A landmark chapter in India’s freedom movement was the Reshmi Rumal Tehreek or the Silk Conspiracy Case; if anybody could be called the real leader of it, it was the Maulana. He was at that time the head of the Deoband theological school and was arrested from Saudi Arabia in May 1916 by the British government, along with his right hand man, Maulana Hussain Ahmad Madni.
The conspiracy was foiled at the last moment when a conspirator who was carrying the message written on a handkerchief was arrested in Punjab by the police.
This was one of those few letters which were being exchanged between Maulana Mahmoodul Hasan, then in Saudi Arabia, and the members of the Government in Exile in Kabul, which was formed with the avowed aim of organising an armed revolt in India with the help of the governments of Germany, Turkey and Afghanistan. Raja Mahendra Pratap, a famous alumnus of the Aligarh Muslim University was its President, Maulana Barkatullah of Bhopal was its Prime Minister and Maulana Obaidullah Sindhi was the Home Minister.

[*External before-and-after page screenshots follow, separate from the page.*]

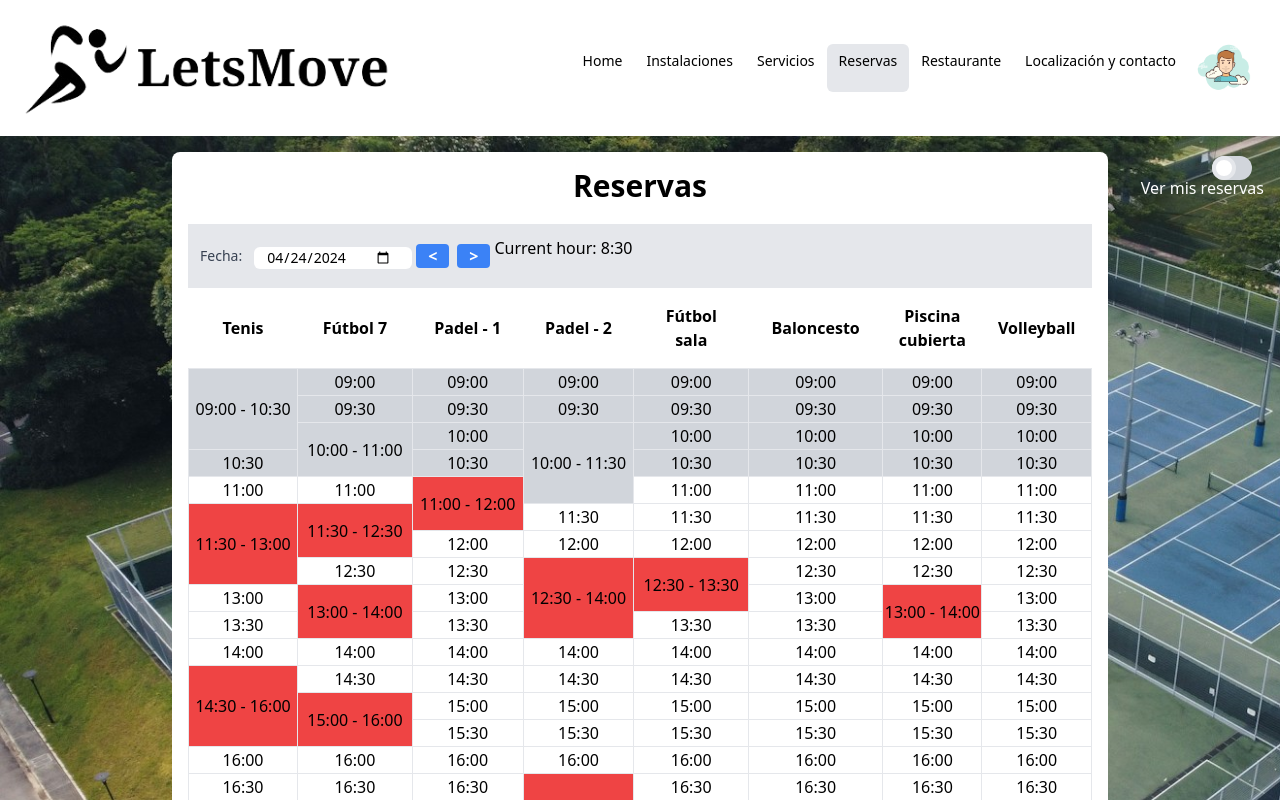
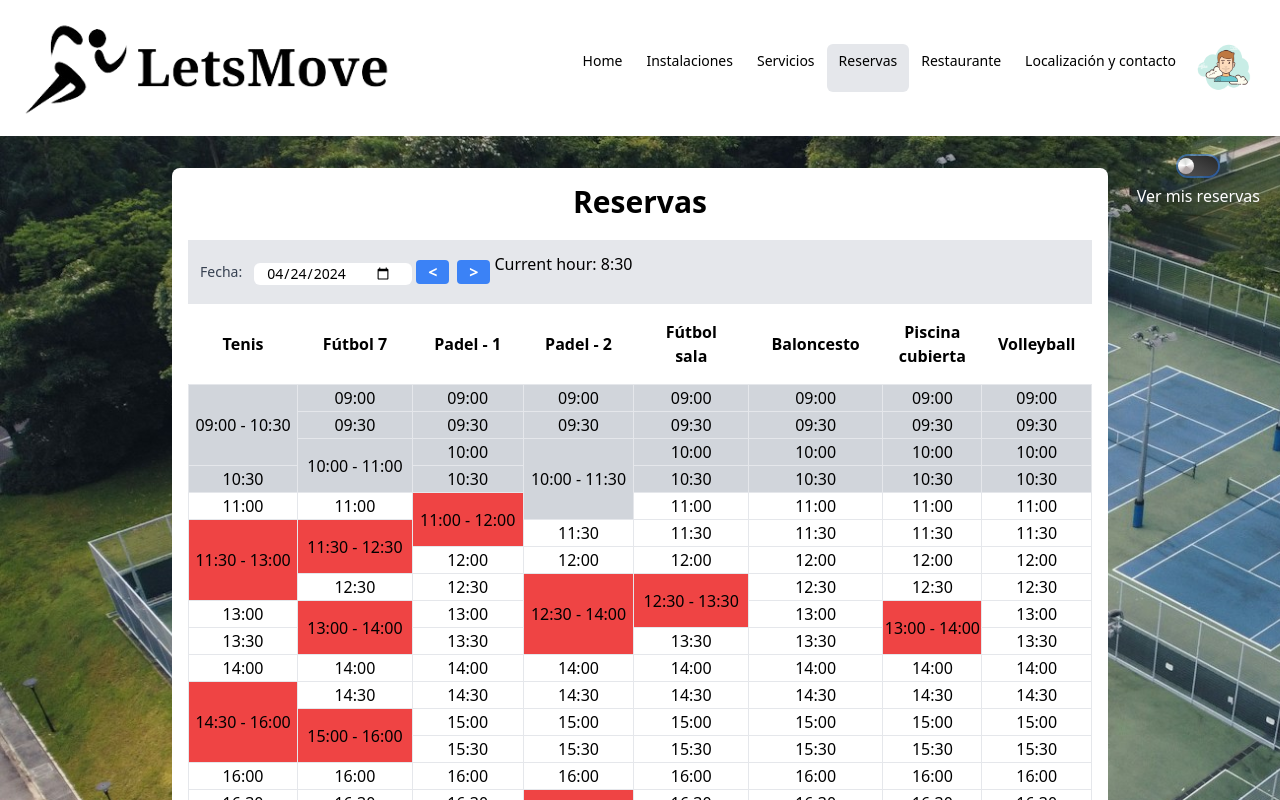
Before and after one commit to Ruben-Maalox/React-reservas-deportivas, a React (Vite) app: page /reservas in a window 1280 px wide. Shown: the top 800 px of the page. Built offline with nearby package versions, Linux system fonts and the light colour scheme; sample sign-in values are in the browser's storage.

Commit message:
feat: update toggle

```diff
--- a/src/components/OwnReservations.tsx
+++ b/src/components/OwnReservations.tsx
@@ -49,7 +49,7 @@ export default function OwnReservations() {
 
   return (
     <>
-     <div className="w-full md:w-2/3 lg:w-3/4 mx-auto rounded-lg overflow-x-auto">
+     <div className="w-full md:w-2/3 lg:w-3/4 mx-auto rounded-lg overflow-x-auto ">
   <table className="min-w-full divide-y divide-gray-200">
         <thead className="bg-gray-50">
           <tr>
@@ -86,7 +86,7 @@ export default function OwnReservations() {
                   <td className="px-6 py-4 whitespace-nowrap text-center">{duracion}</td>
                   <td className="px-6 py-4 whitespace-nowrap text-center">{importe}€</td>
                   <td className="flex flex-row px-6 py-4 whitespace-nowrap text-center">
-                    <div className="flex pl-16">
+                    <div className="flex pl-4">
                       {differenceInHours > 12 &&
                         <img src="src/assets/icons/delete.svg" alt="Delete icon" className="w-10 h10 cursor-pointer" onClick={() => deleteReservation(id)} />
                       }
--- a/src/components/ReservationsTable.tsx
+++ b/src/components/ReservationsTable.tsx
@@ -168,7 +168,7 @@ export default function ReservationsTable() {
   return (
     <>
       {installations && (
-        <div className="w-full md:w-2/3 lg:w-3/4 mx-auto bg-white rounded-lg p-4">
+        <div className="w-full md:w-2/3 lg:w-3/4 mx-auto bg-white rounded-lg p-4 ">
           {showError && <ReservationsErrors />}
           <h1 className="font-bold text-center text-3xl mb-5">Reservas</h1>
           <div className="flex flex-col sm:flex-row bg-gray-200 items-center p-3">
--- a/src/pages/Reservas.tsx
+++ b/src/pages/Reservas.tsx
@@ -2,23 +2,43 @@ import { useState } from "react";
 import backgroundImage from "../assets/images/fondo-reservas.jpg";
 import ReservationsTable from "../components/ReservationsTable";
 import OwnReservations from "../components/OwnReservations";
-import "./Reservas.css"
+import "./Reservas.css";
 
 export default function Reservas() {
-  const [showOwnReservations, setShowOwnReservations] = useState<boolean>(false);
+  const [showOwnReservations, setShowOwnReservations] =
+    useState<boolean>(false);
 
   const handleCheckboxChange = (event: React.ChangeEvent<HTMLInputElement>) => {
     setShowOwnReservations(event.target.checked);
   };
   return (
     <>
-      <main style={{ backgroundImage: `url(${backgroundImage})` }} className="relative flex min-h-screen flex-col items-center p-4 bg-gray-100 text-black bg-no-repeat bg-cover">
-        <div className="absolute top-5 right-5 inline-block w-10 mr-2 align-middle select-none transition duration-500 ease-in">
+      <main
+        style={{ backgroundImage: `url(${backgroundImage})` }}
+        className="relative flex min-h-screen flex-col items-center p-4 bg-gray-100 text-black bg-no-repeat bg-cover pt-20 sm:pt-16 md:pt-8"
+      >
+        {/* <div className="absolute top-5 right-5 inline-block w-10 mr-2 align-middle select-none transition duration-500 ease-in ">
           <input type="checkbox" name="toggle" id="toggle" checked={showOwnReservations} onChange={handleCheckboxChange} className="toggle-checkbox absolute block w-6 h-6 rounded-full bg-white border-4 appearance-none cursor-pointer" />
           <label htmlFor="toggle" className="toggle-label block overflow-hidden h-6 rounded-full bg-gray-300 cursor-pointer"></label>
         </div>
-        <label htmlFor="toggle" className="text-white absolute top-10 right-4 text-gray-700 font-medium">
+        <label htmlFor="toggle" className="text-white absolute top-10 right-4 font-medium">
           {showOwnReservations ? "Ver todas las reservas" : "Ver mis reservas"}
+        </label> */}
+
+        <label className="absolute top-5 right-5 flex flex-col items-center cursor-pointer">
+          <input
+            type="checkbox"
+            id="toggle"
+            checked={showOwnReservations}
+            onChange={handleCheckboxChange}
+            className="sr-only peer"
+          />
+          <div className="group peer ring-2 bg-gradient-to-bl from-neutral-800 via-neutral-700 to-neutral-600 rounded-full outline-none duration-1000 after:duration-300 w-10 h-5 shadow-md peer-focus:outline-none after:content-[''] after:rounded-full after:absolute after:[background:#0D2B39] peer-checked:after:rotate-180 after:[background:conic-gradient(from_135deg,_#b2a9a9,_#b2a8a8,_#ffffff,_#d7dbd9_,_#ffffff,_#b2a8a8)] after:outline-none after:h-4 after:w-4 after:top-0.5 after:left-9.5 peer-checked:after:translate-x-6 peer-hover:after:scale-125"></div>
+          <span className="mt-2 text-md text-white">
+            {showOwnReservations
+              ? "Ver todas las reservas"
+              : "Ver mis reservas"}
+          </span>
         </label>
 
         {showOwnReservations ? <OwnReservations /> : <ReservationsTable />}
```
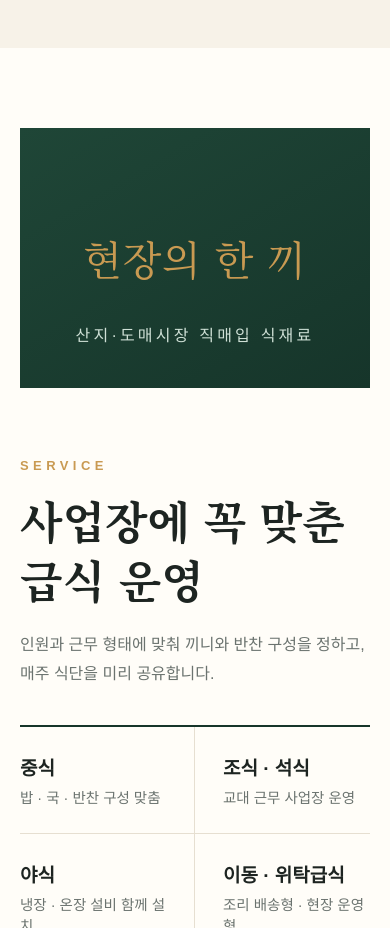
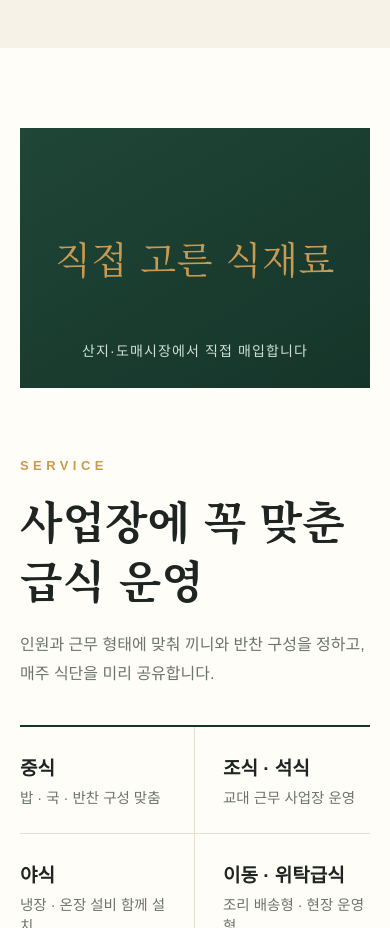
Before and after one commit to bkeyad-official/jeilfood-site, a plain HTML site: page index.html in a window 390 px wide. Shown: the part 2080-3008 px from the top of the page. Drawn offline with Linux system fonts and the light colour scheme; a web font is replaced by a local one.

Commit message:
서비스 그림 문구 수정 (직접 고른 식재료)

```diff
--- a/style.css
+++ b/style.css
@@ -111,8 +111,8 @@ footer b{color:#fff;font-family:"Noto Serif KR","Noto Serif CJK KR";font-size:18
 .dish div{padding:22px 0}
 .dish b{margin-top:8px}
 .svc .ph{background:linear-gradient(150deg,#1f4637,#16352a)!important;position:relative;display:flex}
-.svc .ph:after{content:"현장의 한 끼";font-family:"Noto Serif KR","Noto Serif KR","Noto Serif CJK KR",serif;font-size:64px;white-space:nowrap;margin:auto;color:#c99a52;letter-spacing:.02em}
-.svc .ph:before{content:"산지·도매시장 직매입 식재료";position:absolute;bottom:42px;left:0;right:0;text-align:center;font-size:16px;color:#cfe0d6;letter-spacing:.2em}
+.svc .ph:after{content:"직접 고른 식재료";font-family:"Noto Serif KR","Noto Serif KR","Noto Serif CJK KR",serif;font-size:clamp(34px,4.6vw,64px);white-space:nowrap;margin:auto;color:#c99a52;letter-spacing:.02em}
+.svc .ph:before{content:"산지·도매시장에서 직접 매입합니다";position:absolute;bottom:42px;left:0;right:0;text-align:center;font-size:16px;color:#cfe0d6;letter-spacing:.2em}
 
 .regions{background:var(--paper)}
 .rgrid{display:grid;grid-template-columns:repeat(3,1fr);gap:0;border-top:2px solid var(--g)}
@@ -141,7 +141,7 @@ a{color:inherit;text-decoration:none}
 .navlinks a{color:inherit}
 .mobile-call{display:none}
 @media(max-width:860px){
- .svc .ph:after{font-size:40px}
+ .svc .ph:after{font-size:min(40px,9.5vw)}.svc .ph:before{font-size:14px;letter-spacing:.08em;bottom:28px}
  .wrap{padding:0 20px}
  nav ul,nav .cta{display:none}
  .hero{height:auto;padding-bottom:0}
```
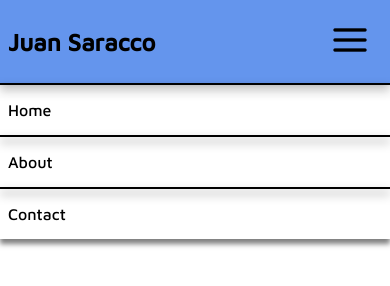
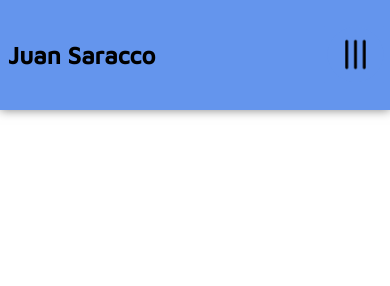
Before and after one commit to juan-saracco/NavBar, a plain HTML site: page index.html in a window 390 px wide. Both pictures are taken after a click on the button 350 px from the left and 41 px from the top of the page. Drawn offline with Linux system fonts and the light colour scheme.

Commit message:
finalizado

```diff
--- a/css/styles.css
+++ b/css/styles.css
@@ -9,6 +9,9 @@
 
 a{
     color: black;
+    width: 100%;
+    display: block;
+    height: 2rem;
 }
 
 h1:hover{
@@ -23,6 +26,7 @@ nav{
     padding: .5rem;
     background-color: cornflowerblue;
     box-shadow: 0 0 10px rgba(0,0,0,0.5);
+    height: 13vh;
 }
 
 ul{
@@ -34,16 +38,26 @@ ul{
 }
 .hamburger{
     background-color: cornflowerblue;
-    width: 4rem;
-    height: 4rem;
-
-
+    width: 3.5rem;
+    height: 3.5rem;
+    border-radius: 80%;
 }
 
 .btn-hamb{
     cursor: pointer;
     border: 0px solid black;
     background-color: cornflowerblue;
+
+}
+
+.rotate90{
+    transition: .8s;
+    rotate: 90deg;
+}
+
+.rotate0{
+    transition: .8s;
+    rotate: 0deg;
 }
 
 .ul-mov{
@@ -73,9 +87,8 @@ a:hover{
 @media screen and (max-width:768px){
     .ul{
         display: none;
-    }
-    .ul-mov{
-        display: inline-block;
+        transition: all .5s ease;
+
     }
 
     .btn-container{
--- a/index.html
+++ b/index.html
@@ -22,11 +22,11 @@
             <li class="li"><a class="a" href="#">Contact</a></li>
         </ul>
         <div class="btn-container">
-            <button class="btn-hamb"><img src="./img/pngegg.png" alt="" class="hamburger"></button>
+            <button class="btn-hamb" id="hamb"><img src="./img/pngegg.png" alt="" class="hamburger"></button>
 
         </div>
     </nav>
-    <ul class="ul-mov">
+    <ul class="ul-mov " id="ulMobile">
         <div class="divider"></div>
         <li class="li"><a class="a" href="#">Home</a></li>
         <div class="divider"></div>
--- a/js/app.js
+++ b/js/app.js
@@ -0,0 +1,17 @@
+//DOM Acces
+const hambBtn = document.getElementById('hamb');
+const ul = document.getElementById('ulMobile');
+
+hambBtn.addEventListener('click', ()=>{
+   if (ul.classList.contains('ul-show' )) {
+    ul.classList.remove('ul-show');
+    hambBtn.classList.add('rotate0');
+    hambBtn.classList.remove('rotate90')
+}else{
+    ul.classList.add('ul-show')
+    hambBtn.classList.add('rotate90')
+    hambBtn.classList.remove('rotate0')
+   }
+
+
+});
```
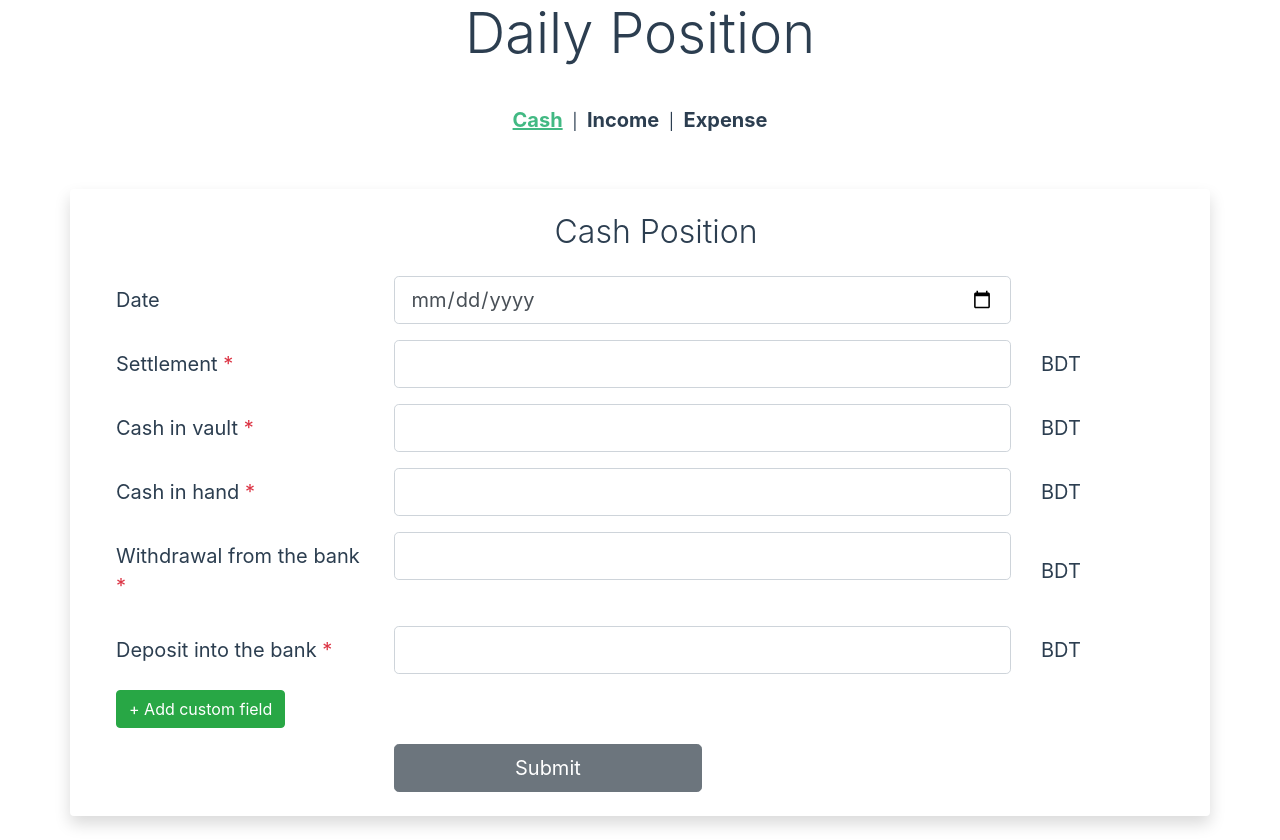
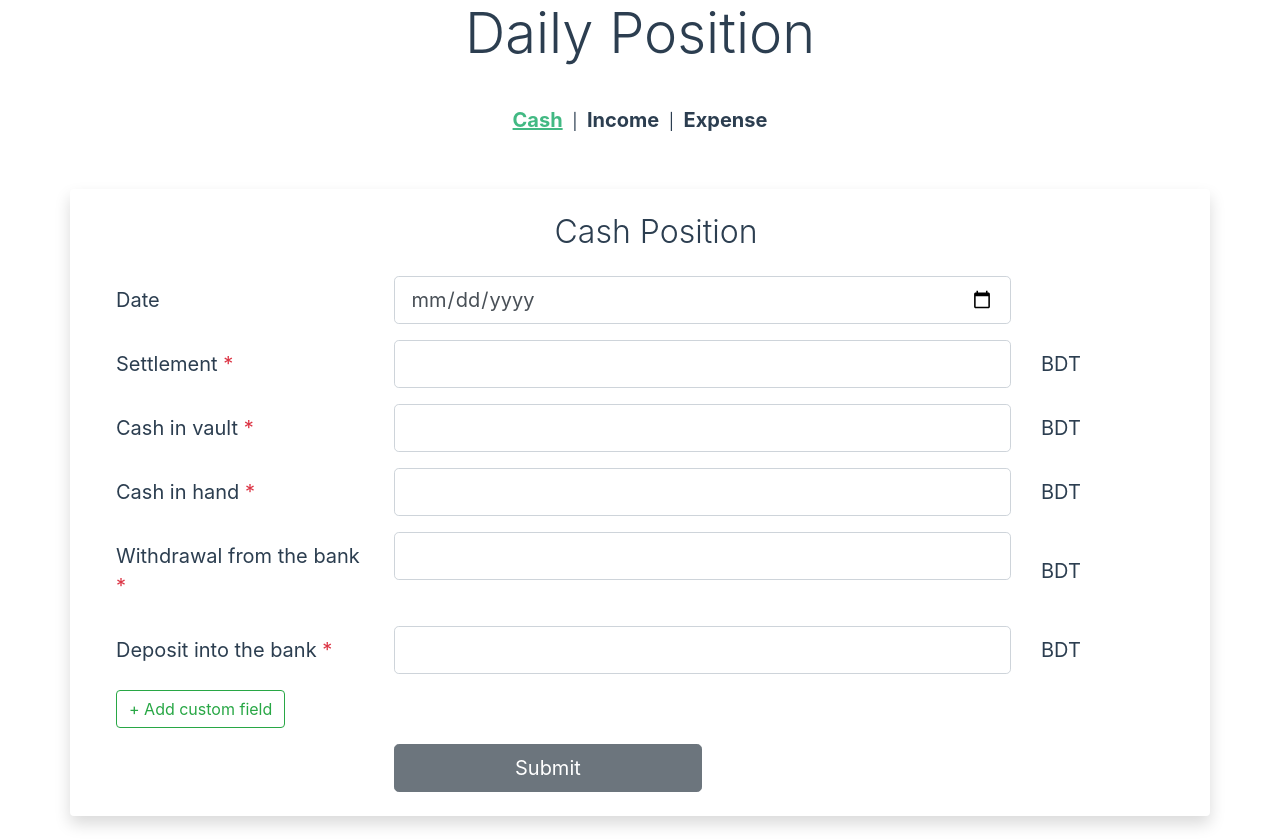
Before and after one commit to mdajgarhossain/daily-position, a Vue app: page / in a window 1280 px wide. Built offline with nearby package versions, Linux system fonts and the light colour scheme.

Commit message:
Hide custom label border

```diff
--- a/src/components/CashPosition.vue
+++ b/src/components/CashPosition.vue
@@ -141,12 +141,9 @@
           <label
             for="custom-input"
             class="col-sm-3 col-form-label col-form-label-lg"
-            ><input
-              type="text"
-              placeholder="Add new label"
-              v-model="customField.newLabel"
-              class="new-label"
-          /></label>
+            >{{ customField.newLabel }}</label
+          >
+
           <div class="col-sm-7">
             <input
               v-model="customField.newInput"
@@ -188,7 +185,9 @@
         </div>
       </div>
       <!-- Add custom input field button -->
-      <p @click="setCustomField" class="btn btn-success">+ Add custom field</p>
+      <p @click="setCustomField" class="btn btn-outline-success">
+        + Add custom field
+      </p>
 
       <!-- Submit -->
       <div class="form-group row">
@@ -275,6 +274,9 @@ export default {
         this.bankDeposit
       ) {
         this.errors = [];
+        if (this.newLabel && this.newInput) {
+          this.itemtobeSave[this.newLabel] = this.newInput;
+        }
         console.log(this.itemtobeSave);
         this.reset();
         return true;
```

Maulana Hasan and Maulana Madni, along with about three dozen members of the Muslim clergy were sent to the remote island of Malta where they stayed for more than two years as prisoners of war, which was more like a concentration camp. When they were released in 1918, Maulana Mahmoodul Hasan’s health was in shambles and soon after he had offered his blessings to the Jamia Millia Islamia, he passed away.
It would therefore be an appropriate moment to look back and remember what took place in Bombay on June 8, 1920. It was on this day that thousands of Indians led by Mahatma Gandhi had collected at the Bombay docks to accord a hero’s welcome to a group of Muslim theologians, led by Maulana Mahmoodul Hasan, who were returning after internment at Malta. Gandhiji had come from Ahmedabad to receive them. All these members of Muslim clergy belonged to the Deoband’s theological school and there were concerns regarding their future course.
The Government of India was very keen that the Maulana and his colleagues would have taken heed to the years of their confinement and would rebuff the overtures by leaders of the Indian National Congress. As soon as Maulana Mahmoodul Hasan stepped on the shore, he was embraced by Gandhi Ji, and after a brief emotional exchange, the Maulana is said to set all speculations to rest regarding his future political plans.
Although the exact words may not have been recorded, there are several eyewitness accounts which record this historic moment. The Maulana is said to have uttered a few words to Mahatma, “Rest assured, the Muslims and Hindus are fully behind you in your non-violent struggle for complete swaraj”.
It is an irony that today the descendants of these Jamia revolutionaries are subjected to humiliation and police brutalities and even their citizenship is under question. In this highly charged atmosphere, it is imperative that the Jamia community pauses, introspects before moving ahead.
There is no denying that the forces unleashed by the enactment of the CAA and the decision to introduce the NRC may have a polarising impact on Indian society and there are genuine fears that if not checked on time, it could ultimately lead to radicalisation of Muslim youth. This turn in the political discourse would be tragic both for Indian Muslims, and the country as a whole.
The idea behind the Jamia movement had taken birth on that day, a century ago. It is this idea of our composite pluralistic India, which the Jamia community is today striving to live up to.
The Jamia movement was based on the dream of a free New India.
It is this dream which is under siege today.